§ What the task asks
Which lines of the data below contain "shown"? Please show them all.

[Image comparison data]
╔══
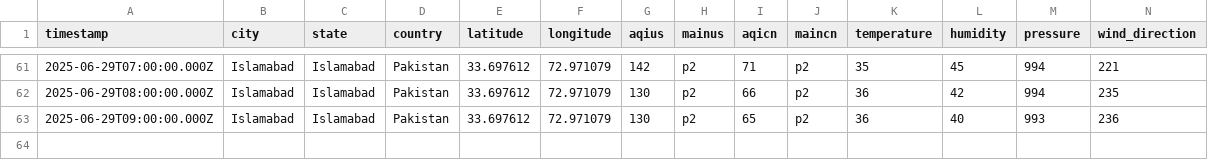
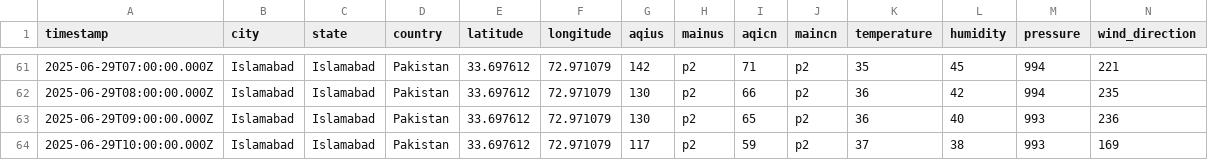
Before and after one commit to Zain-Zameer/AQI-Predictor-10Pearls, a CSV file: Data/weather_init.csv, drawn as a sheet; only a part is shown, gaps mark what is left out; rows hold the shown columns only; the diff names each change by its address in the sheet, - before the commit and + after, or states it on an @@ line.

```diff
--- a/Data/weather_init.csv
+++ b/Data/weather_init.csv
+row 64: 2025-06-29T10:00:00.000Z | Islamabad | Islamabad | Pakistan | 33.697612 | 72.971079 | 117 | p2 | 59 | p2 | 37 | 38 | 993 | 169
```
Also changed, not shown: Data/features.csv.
╚══
╔══
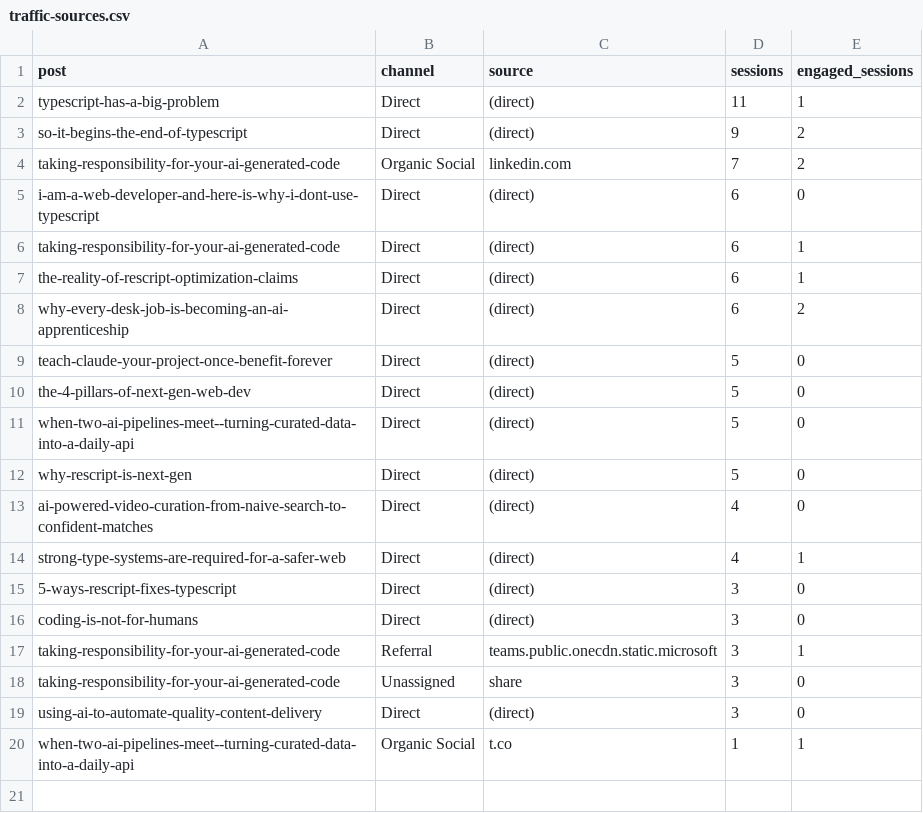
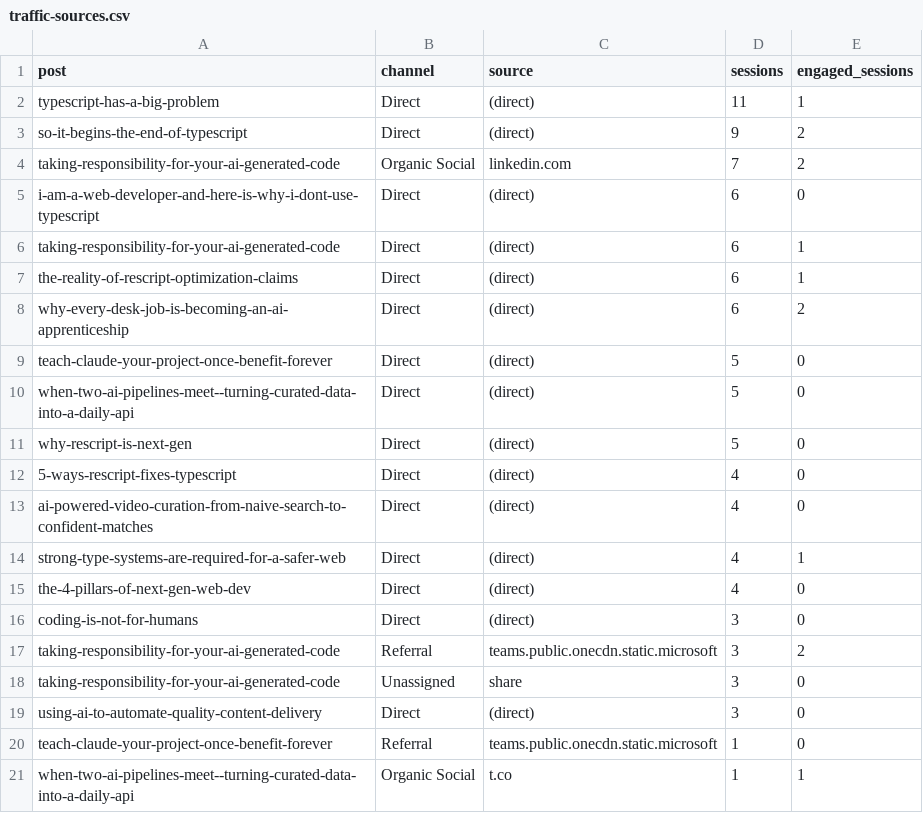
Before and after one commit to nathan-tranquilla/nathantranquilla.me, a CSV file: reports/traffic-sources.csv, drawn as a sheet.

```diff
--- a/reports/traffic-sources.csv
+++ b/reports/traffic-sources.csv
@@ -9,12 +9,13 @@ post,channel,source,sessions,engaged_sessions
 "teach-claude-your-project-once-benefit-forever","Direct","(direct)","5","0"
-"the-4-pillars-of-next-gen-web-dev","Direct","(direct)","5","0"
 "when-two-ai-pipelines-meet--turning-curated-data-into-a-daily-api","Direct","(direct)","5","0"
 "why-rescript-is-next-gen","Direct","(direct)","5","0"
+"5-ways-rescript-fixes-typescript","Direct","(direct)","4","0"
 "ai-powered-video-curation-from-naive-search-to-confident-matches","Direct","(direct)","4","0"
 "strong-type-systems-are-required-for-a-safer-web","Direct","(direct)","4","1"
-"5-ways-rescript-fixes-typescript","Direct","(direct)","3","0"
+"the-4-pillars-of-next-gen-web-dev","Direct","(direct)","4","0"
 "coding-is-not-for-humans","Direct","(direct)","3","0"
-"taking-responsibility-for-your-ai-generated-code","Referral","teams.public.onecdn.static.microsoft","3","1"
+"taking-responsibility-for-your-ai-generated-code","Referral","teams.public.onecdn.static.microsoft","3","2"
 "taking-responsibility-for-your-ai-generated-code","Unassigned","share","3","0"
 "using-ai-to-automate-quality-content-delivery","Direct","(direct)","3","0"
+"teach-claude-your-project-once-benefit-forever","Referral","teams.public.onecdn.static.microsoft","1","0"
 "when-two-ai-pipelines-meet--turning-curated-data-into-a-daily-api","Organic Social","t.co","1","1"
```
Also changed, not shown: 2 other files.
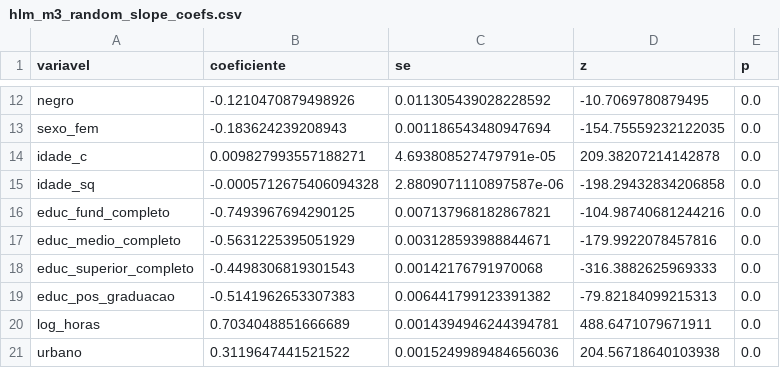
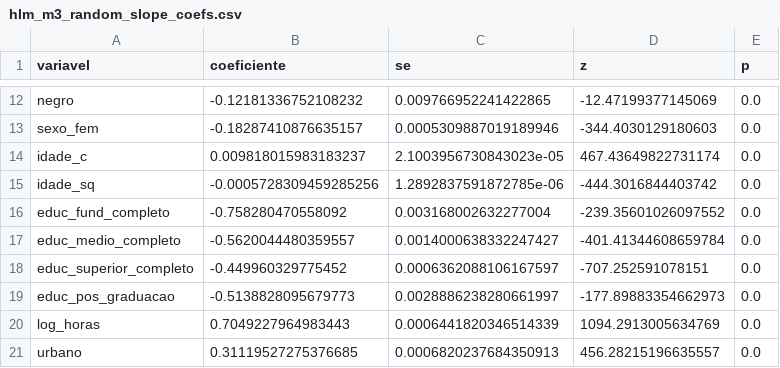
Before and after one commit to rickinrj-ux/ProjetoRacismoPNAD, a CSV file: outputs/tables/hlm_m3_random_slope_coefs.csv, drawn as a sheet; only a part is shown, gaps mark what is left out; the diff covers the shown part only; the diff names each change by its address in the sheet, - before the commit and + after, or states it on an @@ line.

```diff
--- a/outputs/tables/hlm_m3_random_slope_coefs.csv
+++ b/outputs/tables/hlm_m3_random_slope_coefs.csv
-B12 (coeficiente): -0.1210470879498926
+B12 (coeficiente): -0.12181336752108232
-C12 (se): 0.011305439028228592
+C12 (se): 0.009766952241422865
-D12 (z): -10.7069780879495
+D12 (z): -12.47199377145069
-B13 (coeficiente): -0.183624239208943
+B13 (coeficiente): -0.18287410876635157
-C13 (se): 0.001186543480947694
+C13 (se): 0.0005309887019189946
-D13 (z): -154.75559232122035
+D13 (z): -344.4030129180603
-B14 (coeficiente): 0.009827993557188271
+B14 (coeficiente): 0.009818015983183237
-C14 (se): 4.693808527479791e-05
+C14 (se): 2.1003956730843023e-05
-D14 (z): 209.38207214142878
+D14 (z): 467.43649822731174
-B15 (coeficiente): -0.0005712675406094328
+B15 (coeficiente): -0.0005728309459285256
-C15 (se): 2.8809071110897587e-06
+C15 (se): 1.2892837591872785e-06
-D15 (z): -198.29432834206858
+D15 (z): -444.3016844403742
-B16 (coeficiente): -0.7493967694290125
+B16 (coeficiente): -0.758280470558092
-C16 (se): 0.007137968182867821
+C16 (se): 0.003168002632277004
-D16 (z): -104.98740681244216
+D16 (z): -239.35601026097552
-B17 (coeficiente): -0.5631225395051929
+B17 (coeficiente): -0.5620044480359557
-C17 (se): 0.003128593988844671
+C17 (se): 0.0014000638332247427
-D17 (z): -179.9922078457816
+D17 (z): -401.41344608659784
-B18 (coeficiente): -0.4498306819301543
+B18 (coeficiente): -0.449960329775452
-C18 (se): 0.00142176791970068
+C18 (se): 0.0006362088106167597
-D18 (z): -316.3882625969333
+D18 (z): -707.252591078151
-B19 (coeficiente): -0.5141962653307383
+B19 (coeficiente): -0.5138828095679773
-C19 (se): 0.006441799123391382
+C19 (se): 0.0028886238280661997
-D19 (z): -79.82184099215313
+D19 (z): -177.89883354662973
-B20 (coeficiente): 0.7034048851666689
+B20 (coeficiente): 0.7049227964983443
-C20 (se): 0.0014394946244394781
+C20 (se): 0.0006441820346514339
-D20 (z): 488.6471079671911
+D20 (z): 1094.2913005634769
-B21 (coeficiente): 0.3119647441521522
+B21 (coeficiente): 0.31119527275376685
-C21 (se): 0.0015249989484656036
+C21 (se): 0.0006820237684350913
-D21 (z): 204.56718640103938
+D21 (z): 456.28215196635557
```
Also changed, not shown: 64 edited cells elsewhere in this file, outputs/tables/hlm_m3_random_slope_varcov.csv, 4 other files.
╚══
§ Written answer
Before and after one commit to Zain-Zameer/AQI-Predictor-10Pearls, a CSV file: Data/weather_init.csv, drawn as a sheet; only a part is shown, gaps mark what is left out; rows hold the shown columns only; the diff names each change by its address in the sheet, - before the commit and + after, or states it on an @@ line.
Also changed, not shown: Data/features.csv.
Also changed, not shown: 2 other files.
Before and after one commit to rickinrj-ux/ProjetoRacismoPNAD, a CSV file: outputs/tables/hlm_m3_random_slope_coefs.csv, drawn as a sheet; only a part is shown, gaps mark what is left out; the diff covers the shown part only; the diff names each change by its address in the sheet, - before the commit and + after, or states it on an @@ line.
Also changed, not shown: 64 edited cells elsewhere in this file, outputs/tables/hlm_m3_random_slope_varcov.csv, 4 other files.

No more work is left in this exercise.